Earth Today | New project promises restoration for Negril morass
RESTORATION OF the Negril Great Morass and enhanced management for the Negril Environmental Protection Area are among the promises of a new 48-month project launched last week in the western resort town.
Dubbed 'Biodiversity Mainstreaming in Coastal Landscapes within the Negril Environmental Protection Area of Jamaica', the effort is a national sub-project of the "Integrating Water, Land and Ecosystems Management in Caribbean Small Island Developing States (IWEco)" that will benefit 10 islands of the region.
IWEco - a five-year regional project that builds on the work of previous initiatives to address water, land and biodiversity management as well as climate change - receives direct funding from the Global Environment Facility (GEF) to the tune of US$21 million, in addition to co-financing of some US$67 million from project partners.
"The Government of Jamaica, through NEPA (the National Environment and Planning Agency), made a commitment to implementing the Watershed Area Management Mechanism (WAMM) approach consolidated under the IWCAM (Integrating Watersheds and Coastal Areas Management) project across other watershed areas and to mainstreaming it into wider development frameworks," noted Dr Lorna Inniss, head of the Caribbean Regional Coordinating Unit, UN Environment, in a statement delivered at the November 29 project launch.
LARGEST WETLAND IN JA
The statement was delivered by Donna Sue Spencer, communications specialist with the regional project.
"IWEco aims to contribute to the preservation of Caribbean ecosystems that are of global significance.
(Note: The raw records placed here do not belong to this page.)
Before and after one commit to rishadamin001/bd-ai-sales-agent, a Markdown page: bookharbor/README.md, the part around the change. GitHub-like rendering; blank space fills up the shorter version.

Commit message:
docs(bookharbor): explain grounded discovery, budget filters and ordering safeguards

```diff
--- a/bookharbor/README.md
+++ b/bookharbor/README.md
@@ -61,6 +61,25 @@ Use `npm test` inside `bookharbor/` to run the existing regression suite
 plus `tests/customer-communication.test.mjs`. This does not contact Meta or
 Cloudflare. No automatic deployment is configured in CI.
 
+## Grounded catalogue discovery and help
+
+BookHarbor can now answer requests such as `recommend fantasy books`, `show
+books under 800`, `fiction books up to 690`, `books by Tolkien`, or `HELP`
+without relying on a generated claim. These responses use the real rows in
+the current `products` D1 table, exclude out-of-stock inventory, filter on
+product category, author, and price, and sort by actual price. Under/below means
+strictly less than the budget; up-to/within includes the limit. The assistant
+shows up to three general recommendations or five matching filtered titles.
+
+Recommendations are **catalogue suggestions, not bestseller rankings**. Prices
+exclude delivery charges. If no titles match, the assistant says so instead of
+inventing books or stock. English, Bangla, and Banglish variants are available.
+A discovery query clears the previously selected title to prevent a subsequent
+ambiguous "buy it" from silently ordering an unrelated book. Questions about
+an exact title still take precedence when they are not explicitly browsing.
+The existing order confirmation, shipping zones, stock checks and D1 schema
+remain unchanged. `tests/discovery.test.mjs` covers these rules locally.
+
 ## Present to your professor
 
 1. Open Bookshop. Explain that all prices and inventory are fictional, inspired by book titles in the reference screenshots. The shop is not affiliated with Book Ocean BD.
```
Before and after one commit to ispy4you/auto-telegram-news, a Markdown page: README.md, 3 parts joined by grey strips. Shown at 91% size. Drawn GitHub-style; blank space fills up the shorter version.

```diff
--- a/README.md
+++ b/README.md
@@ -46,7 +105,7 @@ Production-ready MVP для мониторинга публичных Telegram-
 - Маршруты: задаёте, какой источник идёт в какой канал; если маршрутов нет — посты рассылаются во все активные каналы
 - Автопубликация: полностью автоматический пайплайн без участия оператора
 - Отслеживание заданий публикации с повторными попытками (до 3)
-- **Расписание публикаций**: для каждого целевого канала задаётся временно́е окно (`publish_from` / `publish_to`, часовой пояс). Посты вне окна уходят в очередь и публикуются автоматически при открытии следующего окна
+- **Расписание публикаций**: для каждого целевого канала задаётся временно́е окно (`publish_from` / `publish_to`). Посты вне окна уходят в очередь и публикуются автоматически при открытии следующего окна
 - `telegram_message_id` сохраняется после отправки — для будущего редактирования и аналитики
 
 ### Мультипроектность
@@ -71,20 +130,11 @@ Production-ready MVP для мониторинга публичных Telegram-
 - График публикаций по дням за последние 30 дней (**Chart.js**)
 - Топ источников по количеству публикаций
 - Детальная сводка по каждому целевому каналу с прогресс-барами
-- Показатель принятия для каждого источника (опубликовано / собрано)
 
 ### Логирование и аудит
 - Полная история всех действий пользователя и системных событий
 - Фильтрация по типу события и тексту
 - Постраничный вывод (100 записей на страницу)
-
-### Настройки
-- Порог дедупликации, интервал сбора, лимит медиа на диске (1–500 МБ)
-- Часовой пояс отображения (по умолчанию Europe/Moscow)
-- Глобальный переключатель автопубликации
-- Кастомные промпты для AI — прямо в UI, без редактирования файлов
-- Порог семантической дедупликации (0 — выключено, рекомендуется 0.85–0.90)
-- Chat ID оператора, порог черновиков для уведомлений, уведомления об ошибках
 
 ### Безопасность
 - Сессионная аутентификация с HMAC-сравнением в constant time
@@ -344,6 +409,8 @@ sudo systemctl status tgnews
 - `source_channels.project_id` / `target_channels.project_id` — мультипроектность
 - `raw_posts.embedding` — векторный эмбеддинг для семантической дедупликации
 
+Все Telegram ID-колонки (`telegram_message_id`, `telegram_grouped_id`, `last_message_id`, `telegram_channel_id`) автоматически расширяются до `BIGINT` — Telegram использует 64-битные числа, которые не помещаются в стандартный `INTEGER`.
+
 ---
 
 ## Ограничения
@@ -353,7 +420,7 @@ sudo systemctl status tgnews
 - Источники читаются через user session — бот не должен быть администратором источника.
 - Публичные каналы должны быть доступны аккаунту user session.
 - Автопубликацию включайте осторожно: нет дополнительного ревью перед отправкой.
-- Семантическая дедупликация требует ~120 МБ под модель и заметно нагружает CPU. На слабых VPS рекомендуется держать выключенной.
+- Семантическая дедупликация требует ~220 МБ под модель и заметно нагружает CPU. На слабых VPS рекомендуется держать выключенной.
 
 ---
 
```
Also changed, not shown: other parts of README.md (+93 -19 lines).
As one of the largest wetlands in Jamaica; indeed, as one of the largest natural coastal wetland ecosystems in the Caribbean, supporting internationally significant species, many of which are found nowhere else, the Negril Great Morass is one-such," Inniss added.
With partnerships are central to the regional project, which is implemented through a network of international, regional and national partners, Inniss said she has high hopes for the Jamaica effort.
"Jamaica's project is the largest of eight national sub-projects in IWEco. As such, expectations are high. We hope to see great improvements in the condition of the Negril Great Morass as a result of this project," she noted.
"The involvement of a wide range of stakeholders - government agencies, NGOs and private sector organisations, including the Negril Chamber of Commerce, the Negril Environment Protection Trust, the Water Resources Authority, the Rural Agricultural Development Authority and the Negril Green Island Local Planning Authority - will help to highlight the value of the biodiversity resources in terms of economic development opportunities as well as their importance for sustainable livelihoods," Inniss said.
"An essential part of the project is the development of an integrated management/restoration plan for the Negril Environmental Protection Area during the initial stages of the project, which would serve as the basis for coordinated communication and action among all stakeholders," the UN Environment representative said further.
Other expected results from the Jamaica project - which has received US$3 million in GEF funding - are the reduction in further degradation of peat resources, contributing to improved human health, water quality, air quality and ecosystem functions; and improvements in the livelihoods and strengthened land use practices within local communities.